Are You Having Fun With Your Remote Team? Part 1 of Best Practices for Remote Work
Updated: Apr 14, 2021
Now that many of us have settled into remote-work quarantine life routine, a couple of work trends are emerging:
People seem to be working more than ever (numerous recent studies highlight burnout as a major problem for 20-80% of work-from-home employees).
Many report feelings of loneliness and isolation from colleagues and miss the informal work interactions around the water-cooler.
As more companies extend their work-from-home policies (like Google, Twitter or Siemens) or go remote-first (like Shopify and Coinbase), they will need to think further about how to recreate some of the important social connections that previous work environments provided.
In a benchmark with six remote-first startups on how they create effective cultures, time and again, leaders and individual contributors in those companies highlighted the importance of quality bonding time. This means both face-to-face (through annual or quarterly retreats) and virtual interactions with various activities through which people can share common interests and get to know each other.
In his book, The Culture Code: The Secrets of Highly Successful Groups, Daniel Coyle talks about the importance of building safety through belonging, connection and identity:
"Successful leaders understand that humans are built to be all in or all out; there is no middle ground. Thus, they flood their groups with belonging cues."
One way to create a sense of belonging is through a shared experience.
Face-to-face can be quite challenging during these uncertain times, but there is an abundance of easy social interactions that can help your colleagues feel more together while being apart. Here are some examples I recently sourced from my network:
1. Start a meeting with a team exercise to get to know each other better:
Ask people to bring a photo that shows something that coworkers don't know about them
Play a fun-fact quiz when people share interesting facts about themselves anonymously and others have to guess the owner
Create a 5-minute "This is My Life" presentation to share with team members
Do an adult show-and-tell: favorite hobby, favorite memory, favorite trip, etc.
Here's a huge list of icebreakers in case none of the above speaks to you
2. Do an activity or take on a challenge together as a team
Team health challenge (stage a competition where people get points for things like meditating and drinking lots of water and lose points for excess alcohol and chocolate consumption)
Walk together during staff calls (one team walked over 150 miles together this way)
Do volunteer work (another team adopted an elderly care facility and does monthly video chats with seniors)
Learn something new as a group over Zoom (like: how to make gnocchi!)
Go on a virtual tour (like visiting a llama farm)
3. Setup a virtual water-cooler: reserve a regular weekly time slot when the company as a whole (depending on size) or individual teams can get together for an informal conversation and share a meal or a drink over Zoom or another video conference tool
4. Engineer new connections: Create a virtual nudge to help employees from different departments meet each other.
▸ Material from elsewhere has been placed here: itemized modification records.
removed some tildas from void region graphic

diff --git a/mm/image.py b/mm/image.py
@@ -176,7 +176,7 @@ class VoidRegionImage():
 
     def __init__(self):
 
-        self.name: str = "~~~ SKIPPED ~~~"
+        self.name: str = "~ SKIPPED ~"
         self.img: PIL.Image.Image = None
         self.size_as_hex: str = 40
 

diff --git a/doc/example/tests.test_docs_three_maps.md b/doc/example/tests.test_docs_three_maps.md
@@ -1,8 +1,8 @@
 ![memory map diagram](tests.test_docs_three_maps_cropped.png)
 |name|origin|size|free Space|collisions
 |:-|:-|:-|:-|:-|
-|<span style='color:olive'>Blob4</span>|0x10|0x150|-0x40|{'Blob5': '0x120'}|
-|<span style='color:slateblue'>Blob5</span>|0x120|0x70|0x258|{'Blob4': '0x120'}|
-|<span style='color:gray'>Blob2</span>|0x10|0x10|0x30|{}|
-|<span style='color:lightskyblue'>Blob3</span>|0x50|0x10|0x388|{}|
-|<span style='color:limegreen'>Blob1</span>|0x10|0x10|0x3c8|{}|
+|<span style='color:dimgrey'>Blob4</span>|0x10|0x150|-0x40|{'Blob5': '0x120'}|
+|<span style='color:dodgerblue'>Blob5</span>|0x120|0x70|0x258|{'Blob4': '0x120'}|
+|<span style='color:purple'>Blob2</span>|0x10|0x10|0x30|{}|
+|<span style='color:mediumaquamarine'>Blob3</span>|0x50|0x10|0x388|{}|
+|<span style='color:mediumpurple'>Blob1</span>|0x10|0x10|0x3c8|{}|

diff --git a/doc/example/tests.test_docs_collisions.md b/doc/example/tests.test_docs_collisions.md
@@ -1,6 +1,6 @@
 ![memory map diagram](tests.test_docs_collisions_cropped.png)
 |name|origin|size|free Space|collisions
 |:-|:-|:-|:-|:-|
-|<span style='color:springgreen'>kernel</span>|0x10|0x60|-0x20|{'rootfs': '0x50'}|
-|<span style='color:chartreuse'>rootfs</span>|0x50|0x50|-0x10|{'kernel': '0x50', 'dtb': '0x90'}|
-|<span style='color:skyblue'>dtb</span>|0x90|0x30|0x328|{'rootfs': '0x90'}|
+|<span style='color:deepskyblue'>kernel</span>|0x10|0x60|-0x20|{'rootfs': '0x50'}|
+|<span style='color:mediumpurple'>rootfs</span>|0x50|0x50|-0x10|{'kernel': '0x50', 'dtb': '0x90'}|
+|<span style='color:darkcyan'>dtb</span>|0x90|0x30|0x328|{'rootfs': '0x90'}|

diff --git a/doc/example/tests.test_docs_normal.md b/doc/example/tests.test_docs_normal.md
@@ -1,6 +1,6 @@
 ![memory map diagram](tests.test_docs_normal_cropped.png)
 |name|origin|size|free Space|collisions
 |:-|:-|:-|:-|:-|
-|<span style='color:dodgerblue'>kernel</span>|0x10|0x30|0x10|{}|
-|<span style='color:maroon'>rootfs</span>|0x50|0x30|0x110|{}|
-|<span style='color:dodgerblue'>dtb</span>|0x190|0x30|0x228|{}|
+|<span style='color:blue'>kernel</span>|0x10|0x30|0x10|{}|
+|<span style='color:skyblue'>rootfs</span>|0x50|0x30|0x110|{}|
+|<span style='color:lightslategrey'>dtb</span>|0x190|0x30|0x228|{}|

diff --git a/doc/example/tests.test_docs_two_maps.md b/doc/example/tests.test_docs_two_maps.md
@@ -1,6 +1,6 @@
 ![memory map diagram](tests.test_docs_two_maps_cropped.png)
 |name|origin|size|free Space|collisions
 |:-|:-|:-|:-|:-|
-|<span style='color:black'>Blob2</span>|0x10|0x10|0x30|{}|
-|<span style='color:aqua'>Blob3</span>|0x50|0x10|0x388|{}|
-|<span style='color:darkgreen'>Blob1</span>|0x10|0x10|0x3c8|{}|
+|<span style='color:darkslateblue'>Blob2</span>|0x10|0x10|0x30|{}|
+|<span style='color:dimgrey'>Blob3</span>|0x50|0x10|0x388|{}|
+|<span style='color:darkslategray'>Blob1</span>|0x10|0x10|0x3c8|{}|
There are various apps, like Donut, that can regularly match random employees and encourage them to set a time to chat more.
5. Play games together: during these crazy times, sometimes what people need is a fun distraction. There are many online games that will make adults regress to happy childhood within 5 minutes. You can either create your own activities like a work-from-home scavenger hunt, photo competition and trivia night, or use platforms/apps like Kahoot, Sporcle, Bunch (pretty cool game + video chat features) or Drawize (for the Pictionary lovers).
What about you, has your team done anything fun and/or really creative?